We’re about to embark on a long journey, the journey of the Barong Tagalog. We’re going to go back through time and retrace the steps of the garment that is the raison d’être of our company. Before we depart, we will define terms and determine what the Barong Tagalog is and is not.

The term Barong Tagalog is a less formal version of Baro ng Tagalog, which is the proper term. Baro means garment, or more specifically, a clothing top. Ng means of. Tagalog refers to the ethnolinguistic group of people on the island of Luzon in the Philippines. For brevity and ease of understanding for English speakers, we’ll refer to the garments even more informally as “barongs”.

The Barong Tagalog is the “national attire” of the Philippines, which was declared so in 1975 by decree by President Ferdinand Marcos.

Chris M wearing a hand embroidered piña silk Barong Tagalog in Grand Central Terminal, New York City

Barongs can be classified in two categories: formal and informal. When we talk about the “national attire” and the usual idea and image of the barong, we think of the beige, ecru or off white translucent garments we post about every day. These are formal barongs, and we will get into why later on in this series. Keep in mind this version of barongs did not become widely considered formalwear until about 1954 -1957. Prior to these years, barong looks varied widely and were everyday wear worn by all types and classes of people.
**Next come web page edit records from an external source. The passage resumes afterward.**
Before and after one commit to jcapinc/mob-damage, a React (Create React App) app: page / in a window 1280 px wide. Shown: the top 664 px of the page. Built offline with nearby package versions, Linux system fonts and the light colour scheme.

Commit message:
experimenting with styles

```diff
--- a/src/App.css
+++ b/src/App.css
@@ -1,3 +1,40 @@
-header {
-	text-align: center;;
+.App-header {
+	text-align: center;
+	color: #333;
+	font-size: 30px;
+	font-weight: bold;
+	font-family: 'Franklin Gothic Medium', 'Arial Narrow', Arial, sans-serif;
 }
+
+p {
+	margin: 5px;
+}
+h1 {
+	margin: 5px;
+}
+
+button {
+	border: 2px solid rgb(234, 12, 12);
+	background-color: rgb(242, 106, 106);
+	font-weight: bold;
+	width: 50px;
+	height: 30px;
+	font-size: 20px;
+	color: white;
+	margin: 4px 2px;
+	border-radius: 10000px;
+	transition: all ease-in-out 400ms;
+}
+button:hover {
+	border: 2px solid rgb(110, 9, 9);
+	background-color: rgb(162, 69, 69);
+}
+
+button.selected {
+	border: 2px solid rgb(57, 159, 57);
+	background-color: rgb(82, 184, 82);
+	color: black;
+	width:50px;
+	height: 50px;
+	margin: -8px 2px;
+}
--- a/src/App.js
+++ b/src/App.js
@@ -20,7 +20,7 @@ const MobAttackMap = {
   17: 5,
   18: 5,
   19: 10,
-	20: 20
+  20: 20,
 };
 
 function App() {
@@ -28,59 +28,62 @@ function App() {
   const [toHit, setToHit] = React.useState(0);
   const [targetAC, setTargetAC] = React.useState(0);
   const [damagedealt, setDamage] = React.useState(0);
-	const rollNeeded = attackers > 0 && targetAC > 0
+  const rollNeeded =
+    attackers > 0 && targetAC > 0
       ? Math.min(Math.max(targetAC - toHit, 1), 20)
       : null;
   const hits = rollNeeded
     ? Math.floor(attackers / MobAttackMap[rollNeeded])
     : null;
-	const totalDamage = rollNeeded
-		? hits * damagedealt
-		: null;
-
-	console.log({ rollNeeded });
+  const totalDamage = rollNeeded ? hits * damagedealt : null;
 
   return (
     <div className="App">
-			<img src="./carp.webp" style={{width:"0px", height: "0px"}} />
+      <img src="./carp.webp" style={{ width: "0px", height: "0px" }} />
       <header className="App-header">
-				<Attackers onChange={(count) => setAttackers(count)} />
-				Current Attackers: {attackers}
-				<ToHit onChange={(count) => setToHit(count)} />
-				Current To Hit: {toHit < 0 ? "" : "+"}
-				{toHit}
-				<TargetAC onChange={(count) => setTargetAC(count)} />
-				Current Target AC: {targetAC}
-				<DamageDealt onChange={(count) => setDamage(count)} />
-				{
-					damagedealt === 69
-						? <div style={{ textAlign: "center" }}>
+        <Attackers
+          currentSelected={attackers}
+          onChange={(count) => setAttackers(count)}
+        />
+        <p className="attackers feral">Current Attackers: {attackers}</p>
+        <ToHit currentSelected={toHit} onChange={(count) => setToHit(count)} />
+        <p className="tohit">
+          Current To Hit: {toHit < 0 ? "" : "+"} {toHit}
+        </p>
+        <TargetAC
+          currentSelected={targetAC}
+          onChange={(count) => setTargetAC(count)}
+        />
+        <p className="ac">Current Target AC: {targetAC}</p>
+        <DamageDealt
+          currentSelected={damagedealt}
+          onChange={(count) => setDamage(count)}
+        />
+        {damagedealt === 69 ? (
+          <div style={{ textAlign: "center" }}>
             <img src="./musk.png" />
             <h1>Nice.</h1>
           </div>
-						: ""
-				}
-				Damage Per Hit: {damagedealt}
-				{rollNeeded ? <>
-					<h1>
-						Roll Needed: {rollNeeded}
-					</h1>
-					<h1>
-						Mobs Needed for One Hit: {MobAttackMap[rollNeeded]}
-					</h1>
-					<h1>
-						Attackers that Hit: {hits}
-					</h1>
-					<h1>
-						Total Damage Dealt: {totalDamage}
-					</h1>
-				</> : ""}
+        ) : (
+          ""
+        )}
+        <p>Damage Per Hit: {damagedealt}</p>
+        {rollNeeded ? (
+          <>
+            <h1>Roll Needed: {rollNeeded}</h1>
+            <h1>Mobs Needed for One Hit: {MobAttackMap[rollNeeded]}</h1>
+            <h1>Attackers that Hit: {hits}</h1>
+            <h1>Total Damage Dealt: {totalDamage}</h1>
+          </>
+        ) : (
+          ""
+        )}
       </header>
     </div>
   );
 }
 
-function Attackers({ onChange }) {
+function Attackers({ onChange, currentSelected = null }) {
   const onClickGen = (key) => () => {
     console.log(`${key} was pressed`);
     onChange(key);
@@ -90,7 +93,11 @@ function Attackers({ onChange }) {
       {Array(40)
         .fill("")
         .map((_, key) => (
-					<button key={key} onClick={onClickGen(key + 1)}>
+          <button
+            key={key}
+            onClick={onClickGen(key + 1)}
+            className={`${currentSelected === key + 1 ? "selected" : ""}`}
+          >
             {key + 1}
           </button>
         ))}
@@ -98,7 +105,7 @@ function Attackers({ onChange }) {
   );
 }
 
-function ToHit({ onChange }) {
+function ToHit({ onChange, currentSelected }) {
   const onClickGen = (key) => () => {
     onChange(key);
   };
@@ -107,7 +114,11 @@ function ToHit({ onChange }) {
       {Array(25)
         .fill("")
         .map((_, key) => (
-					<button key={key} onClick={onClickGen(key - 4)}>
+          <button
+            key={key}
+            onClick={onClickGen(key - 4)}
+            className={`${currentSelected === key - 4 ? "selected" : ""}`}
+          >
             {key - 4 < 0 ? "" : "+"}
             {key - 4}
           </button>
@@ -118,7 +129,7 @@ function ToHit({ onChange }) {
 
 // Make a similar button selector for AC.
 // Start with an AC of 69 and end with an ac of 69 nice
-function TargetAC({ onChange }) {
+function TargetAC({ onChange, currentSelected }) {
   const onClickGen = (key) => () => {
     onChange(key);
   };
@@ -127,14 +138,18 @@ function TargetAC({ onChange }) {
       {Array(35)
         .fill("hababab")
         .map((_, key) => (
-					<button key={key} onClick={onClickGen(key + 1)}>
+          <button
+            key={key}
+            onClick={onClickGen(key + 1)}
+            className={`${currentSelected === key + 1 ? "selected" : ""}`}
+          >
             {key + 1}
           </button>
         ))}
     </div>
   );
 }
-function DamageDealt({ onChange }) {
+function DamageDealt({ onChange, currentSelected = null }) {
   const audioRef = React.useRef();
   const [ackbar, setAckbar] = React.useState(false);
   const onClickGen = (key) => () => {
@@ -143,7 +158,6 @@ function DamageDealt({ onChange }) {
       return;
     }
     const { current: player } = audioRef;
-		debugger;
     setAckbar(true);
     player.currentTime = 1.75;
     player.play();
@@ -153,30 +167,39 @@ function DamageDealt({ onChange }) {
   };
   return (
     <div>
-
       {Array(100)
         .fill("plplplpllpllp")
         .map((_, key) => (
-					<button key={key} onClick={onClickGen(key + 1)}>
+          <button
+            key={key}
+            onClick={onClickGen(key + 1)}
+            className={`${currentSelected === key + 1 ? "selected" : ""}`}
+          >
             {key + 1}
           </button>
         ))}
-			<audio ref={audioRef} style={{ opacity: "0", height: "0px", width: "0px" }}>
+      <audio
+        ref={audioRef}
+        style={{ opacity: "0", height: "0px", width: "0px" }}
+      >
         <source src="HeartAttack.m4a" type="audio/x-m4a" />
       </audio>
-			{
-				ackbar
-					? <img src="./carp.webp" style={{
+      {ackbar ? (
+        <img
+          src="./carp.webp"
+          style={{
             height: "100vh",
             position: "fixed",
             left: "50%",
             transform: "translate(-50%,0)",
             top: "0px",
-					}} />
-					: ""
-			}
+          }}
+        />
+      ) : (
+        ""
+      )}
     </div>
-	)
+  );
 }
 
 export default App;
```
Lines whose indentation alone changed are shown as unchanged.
Photo portrait of a native Filipino man wearing a color dyed striped and embroidered Barong Tagalog in the late 1800's

The picture in this post is from the late 1800’s, and it shows a native Filipino man wearing a color-dyed, striped and embroidered top. This is also a Barong Tagalog. Is it formal? Probably to him and his social circles. Our best estimations say this is an upper class man because he is being photographed for a portrait, which was new technology at the time. This is also probably not his only barong. To be clear, while this may be one of the wearer’s fancier and more formal barongs, we do not consider this a formal barong because it is dyed, and it doesn’t fit our formal barong/national garment description above. The vast majority of barong wearers at this time wore less fancy versions as workwear.

We’ll continue to define the Barong Tagalog and get into the history.